## Directions for this task:
Run through the records and, wherever a line holds the word "shown", return that line.

## Records for this exercise:

►

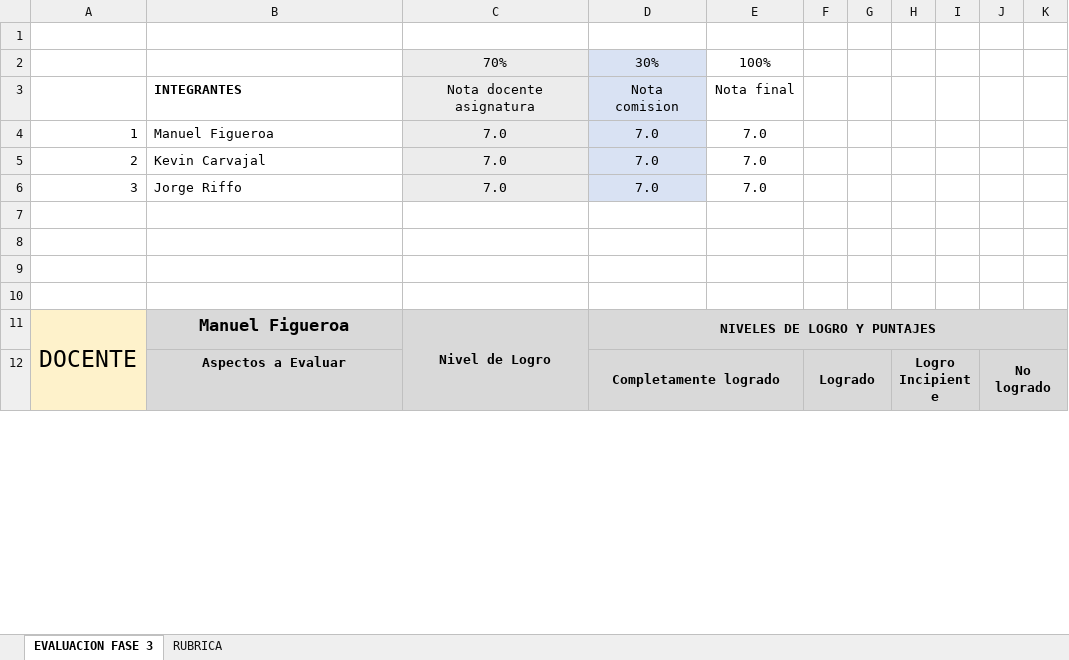
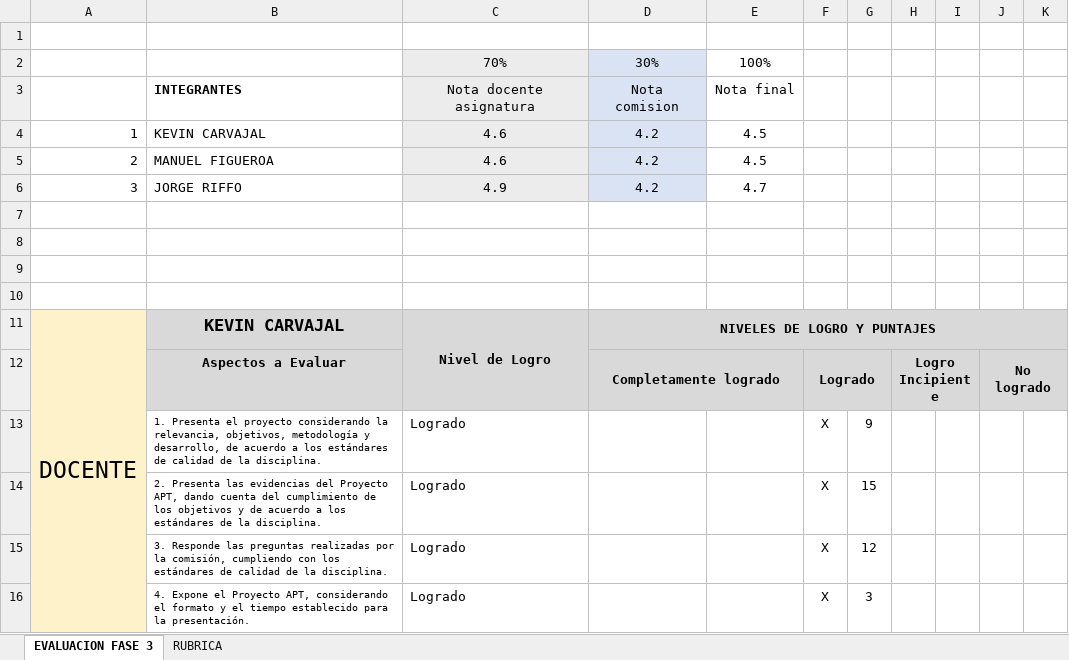
Before and after one commit to IJozk/CAPSTONE-03-Equipo-1, an Excel workbook: Fase 3/Evidencias Grupales/PLANILLA DE EVALUACIÓN FASE 3 - PRESENTACION FINAL.xlsx, sheet EVALUACION FASE 3, drawn as a sheet; only a part is shown; values as stored, in another font and other column widths than the file's, no borders; charts and pictures and conditional formats not drawn; removed rows and columns are numbered as before the commit, all else as after; the diff covers the shown part only; the diff names each change by its address in the sheet, - before the commit and + after, or states it on an @@ line.

Commit message:
Planilla de valuacion final

```diff
--- a/Fase 3/Evidencias Grupales/PLANILLA DE EVALUACIÓN FASE 3 - PRESENTACION FINAL.xlsx (sheet EVALUACION FASE 3)
+++ b/Fase 3/Evidencias Grupales/PLANILLA DE EVALUACIÓN FASE 3 - PRESENTACION FINAL.xlsx (sheet EVALUACION FASE 3)
-row 4: 1 | Manuel Figueroa | 7.0 | 7.0 | 7.0
-row 5: 2 | Kevin Carvajal | 7.0 | 7.0 | 7.0
-row 6: 3 | Jorge Riffo | 7.0 | 7.0 | 7.0
+row 4: 1 | KEVIN CARVAJAL | 4.6 | 4.2 | 4.5
+row 5: 2 | MANUEL FIGUEROA | 4.6 | 4.2 | 4.5
+row 6: 3 | JORGE RIFFO | 4.9 | 4.2 | 4.7
-A11:A21 merged
+A11:A21 merged
-B11: Manuel Figueroa
+B11: KEVIN CARVAJAL
+row 13:  | 1. Presenta el proyecto considerando la relevancia, objetivos, metodología y desarrollo, de acuerdo a los estándares de calidad de la disciplina. | Logrado |  |  | X | 9
+row 14:  | 2. Presenta las evidencias del Proyecto APT, dando cuenta del cumplimiento de los objetivos y de acuerdo a los estándares de la disciplina. | Logrado |  |  | X | 15
+row 15:  | 3. Responde las preguntas realizadas por la comisión, cumpliendo con los estándares de calidad de la disciplina. | Logrado |  |  | X | 12
+row 16:  | 4. Expone el Proyecto APT, considerando el formato y el tiempo establecido para la presentación. | Logrado |  |  | X | 3
```
Also changed, not shown: 41 added rows, 45 removed rows, 2 moved rows, 37 edited cells, cell formats and merged cells elsewhere in this sheet, sheet RUBRICA, formulas that keep their value, charts or pictures.
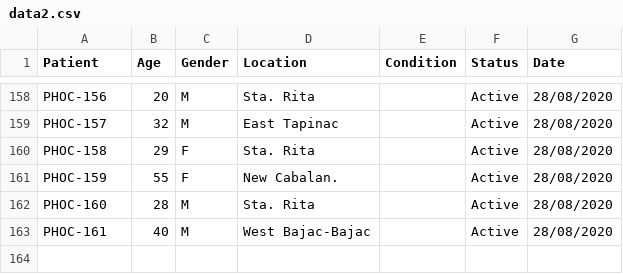
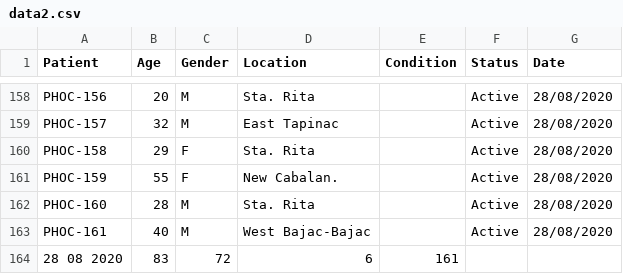
Before and after one commit to rsandagon/olongapo-covid-tracker, a CSV file: data/data2.csv, drawn as a sheet; only a part is shown, gaps mark what is left out; the diff names each change by its address in the sheet, - before the commit and + after, or states it on an @@ line.

Commit message:
Updated Covid Data

```diff
--- a/data/data2.csv
+++ b/data/data2.csv
+row 164: 28 08 2020 | 83 | 72 | 6 | 161
```
Also changed, not shown: 1 other file.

◄

## Reply to the exercise:
Before and after one commit to IJozk/CAPSTONE-03-Equipo-1, an Excel workbook: Fase 3/Evidencias Grupales/PLANILLA DE EVALUACIÓN FASE 3 - PRESENTACION FINAL.xlsx, sheet EVALUACION FASE 3, drawn as a sheet; only a part is shown; values as stored, in another font and other column widths than the file's, no borders; charts and pictures and conditional formats not drawn; removed rows and columns are numbered as before the commit, all else as after; the diff covers the shown part only; the diff names each change by its address in the sheet, - before the commit and + after, or states it on an @@ line.
Also changed, not shown: 41 added rows, 45 removed rows, 2 moved rows, 37 edited cells, cell formats and merged cells elsewhere in this sheet, sheet RUBRICA, formulas that keep their value, charts or pictures.
Before and after one commit to rsandagon/olongapo-covid-tracker, a CSV file: data/data2.csv, drawn as a sheet; only a part is shown, gaps mark what is left out; the diff names each change by its address in the sheet, - before the commit and + after, or states it on an @@ line.
Also changed, not shown: 1 other file.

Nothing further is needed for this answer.